The international community is now reading about Texas in this new report on shackling in the U.S. Unfortunately. Some of the information is derived from research and observations by Texas Jail Project.
I remember a female warden of a Texas county jail telling me how much more difficult–”moody and emotional” –women were and that she’d rather deal with male inmates any day. She might consider this study by the Center for Gender and Justice that shows a huge percentage–75%–of the women in county jails having mental disorders.
April was 36 years old and 22 weeks along in her pregnancy when she was arrested and taken to the Bosque County Jail, on May 2nd. She died there May 4th. Even though her death has been ruled a suicide, her sister and other family and friendshave questions about how this could happen. As in all similar jail deaths, the Texas Rangers are investigating, but Texas Jail Project has concerns about that investigation. Please email email@example.com if you have any information.
The young nurse working at the Montague County jail was recently charged with fraternizing with an inmate and smuggling tobacco to him. She works for a private contractor named Southern Health Partners: it’s a good bet that the pay from the contractor is low and the hours long. She isn’t working in ideal conditions and her patients aren’t always easy to deal with.
Now let’s look at the company: Southern Health Partners was contracted to provide medical care for the people held here. Since January 1, 2012 to last week, I counted 77 lawsuits filed against them, in states across the south. While nurses have to be held accountable, let’s hope that the county and the people of the county also keep a very close watch on how well this medical provider does their job in Montague County.

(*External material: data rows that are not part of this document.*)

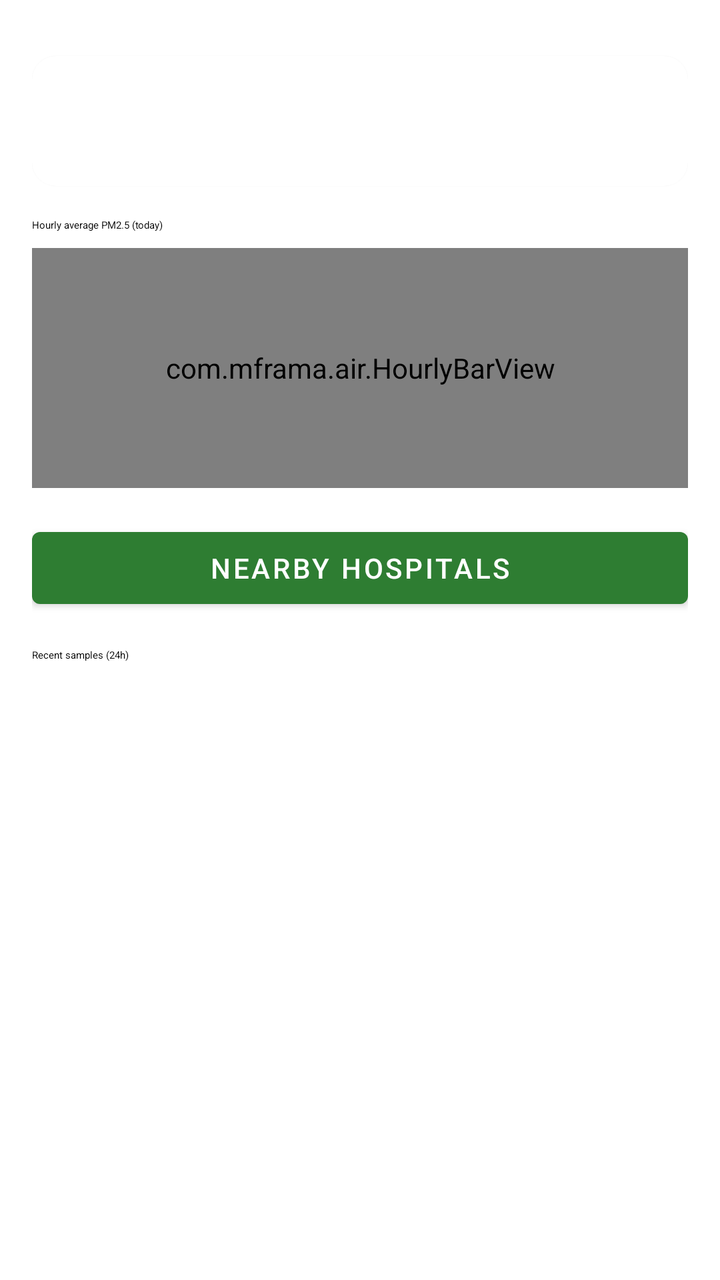
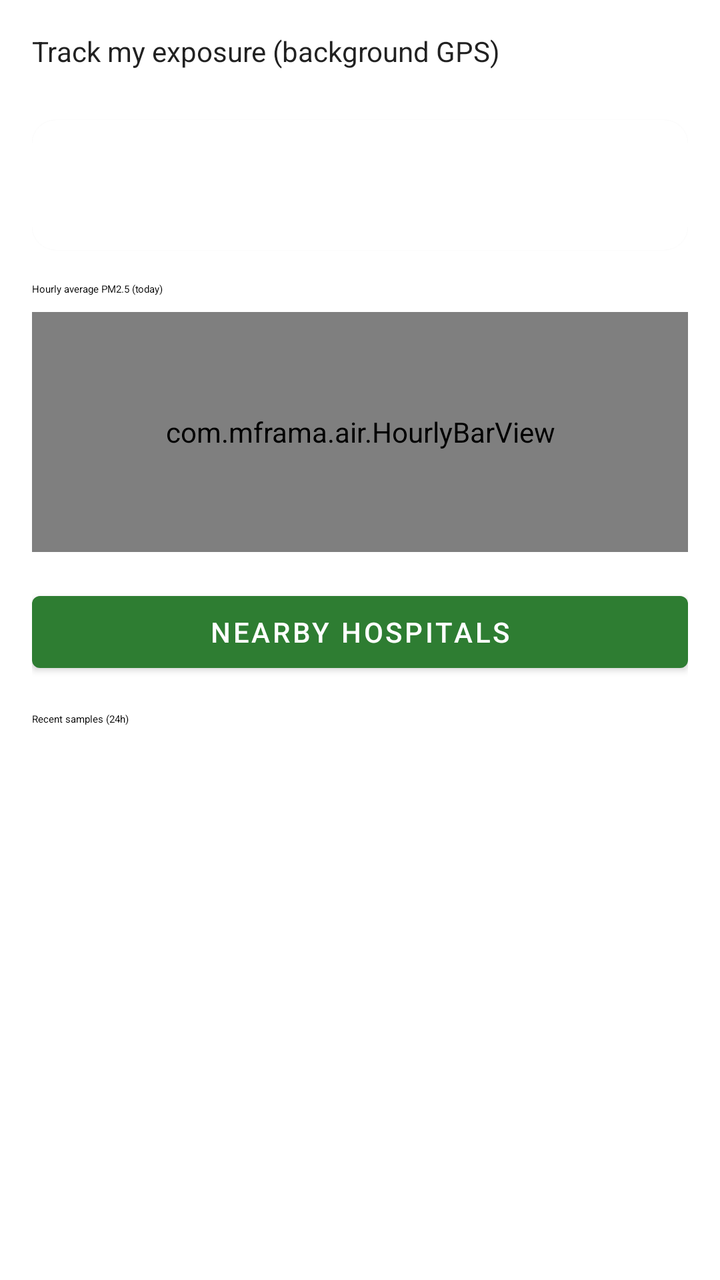

An Android layout rendered at two revisions. The XML below is the earlier revision; the diff shows what the commit changed to produce the second picture.
<!-- AndroidManifest.xml: application theme Theme.Mframa -->
<!-- res/layout/fragment_exposure.xml -->
<?xml version="1.0" encoding="utf-8"?>
<ScrollView xmlns:android="http://schemas.android.com/apk/res/android"
    xmlns:app="http://schemas.android.com/apk/res-auto"
    android:layout_width="match_parent"
    android:layout_height="match_parent">

    <LinearLayout
        android:layout_width="match_parent"
        android:layout_height="wrap_content"
        android:orientation="vertical"
        android:padding="16dp">

        <com.google.android.material.materialswitch.MaterialSwitch
            android:id="@+id/toggle_service"
            android:layout_width="match_parent"
            android:layout_height="wrap_content"
            android:text="@string/exposure_toggle" />

        <com.google.android.material.card.MaterialCardView
            android:layout_width="match_parent"
            android:layout_height="wrap_content"
            android:layout_marginTop="12dp"
            app:cardCornerRadius="12dp">

            <LinearLayout
                android:layout_width="match_parent"
                android:layout_height="wrap_content"
                android:orientation="vertical"
                android:padding="16dp">

                <TextView
                    android:id="@+id/txt_pm25"
                    android:layout_width="match_parent"
                    android:layout_height="wrap_content"
                    android:textAppearance="?attr/textAppearanceTitleMedium" />

                <TextView
                    android:id="@+id/txt_dose"
                    android:layout_width="match_parent"
                    android:layout_height="wrap_content"
                    android:layout_marginTop="8dp"
                    android:textAppearance="?attr/textAppearanceBodyLarge" />

                <TextView
                    android:id="@+id/txt_cigs"
                    android:layout_width="match_parent"
                    android:layout_height="wrap_content"
                    android:layout_marginTop="4dp"
                    android:textAppearance="?attr/textAppearanceBodyLarge" />
            </LinearLayout>
        </com.google.android.material.card.MaterialCardView>

        <TextView
            android:layout_width="match_parent"
            android:layout_height="wrap_content"
            android:layout_marginTop="16dp"
            android:text="@string/exposure_hourly"
            android:textAppearance="?attr/textAppearanceTitleSmall" />

        <com.mframa.air.HourlyBarView
            android:id="@+id/hourly_bars"
            android:layout_width="match_parent"
            android:layout_height="120dp"
            android:layout_marginTop="8dp" />

        <Button
            android:id="@+id/btn_hospitals"
            android:layout_width="match_parent"
            android:layout_height="wrap_content"
            android:layout_marginTop="16dp"
            android:text="@string/hospitals_title" />

        <TextView
            android:layout_width="match_parent"
            android:layout_height="wrap_content"
            android:layout_marginTop="16dp"
            android:text="@string/exposure_recent"
            android:textAppearance="?attr/textAppearanceTitleSmall" />

        <androidx.recyclerview.widget.RecyclerView
            android:id="@+id/samples_list"
            android:layout_width="match_parent"
            android:layout_height="wrap_content"
            android:layout_marginTop="8dp"
            android:nestedScrollingEnabled="false" />
    </LinearLayout>
</ScrollView>
<!-- resources referenced by this layout -->
<resources>
  <string name="exposure_hourly">Hourly average PM2.5 (today)</string>
  <string name="exposure_recent">Recent samples (24h)</string>
  <string name="exposure_toggle">Track my exposure (background GPS)</string>
  <string name="hospitals_title">Nearby hospitals</string>
  <style name="Theme.Mframa" parent="Theme.MaterialComponents.DayNight.NoActionBar">
          <item name="colorPrimary">@color/mframa_primary</item>
          <item name="colorPrimaryVariant">@color/mframa_primary_dark</item>
          <item name="colorSecondary">@color/mframa_accent</item>
      </style>
  <color name="mframa_primary">#2E7D32</color>
  <color name="mframa_primary_dark">#1B5E20</color>
  <color name="mframa_accent">#00ACC1</color>
</resources>

<!-- the commit's change to res/layout/fragment_exposure.xml (unified diff, before → after) -->
@@ -14,7 +14,8 @@
             android:id="@+id/toggle_service"
             android:layout_width="match_parent"
             android:layout_height="wrap_content"
-            android:text="@string/exposure_toggle" />
+            android:text="@string/exposure_toggle"
+            app:showText="false" />
 
         <com.google.android.material.card.MaterialCardView
             android:layout_width="match_parent"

In the spring of 2012, 22-year-old graduate student Kristina Sadler began asking questions about the nutrition and diet received by pregnant inmates in the Harris County Jail. She came up with questions, interviewed staff there and reported on what the jail considers adequate nutrition for incarcerated women who are pregnant. Researcher/writer Krishnaveni Gundu presents an analysis of what Sadler found in the context of other reports and information about pregnancy while incarcerated. TJP hopes more graduate students will see this and be inspired to begin similar projects at other county jails around Texas.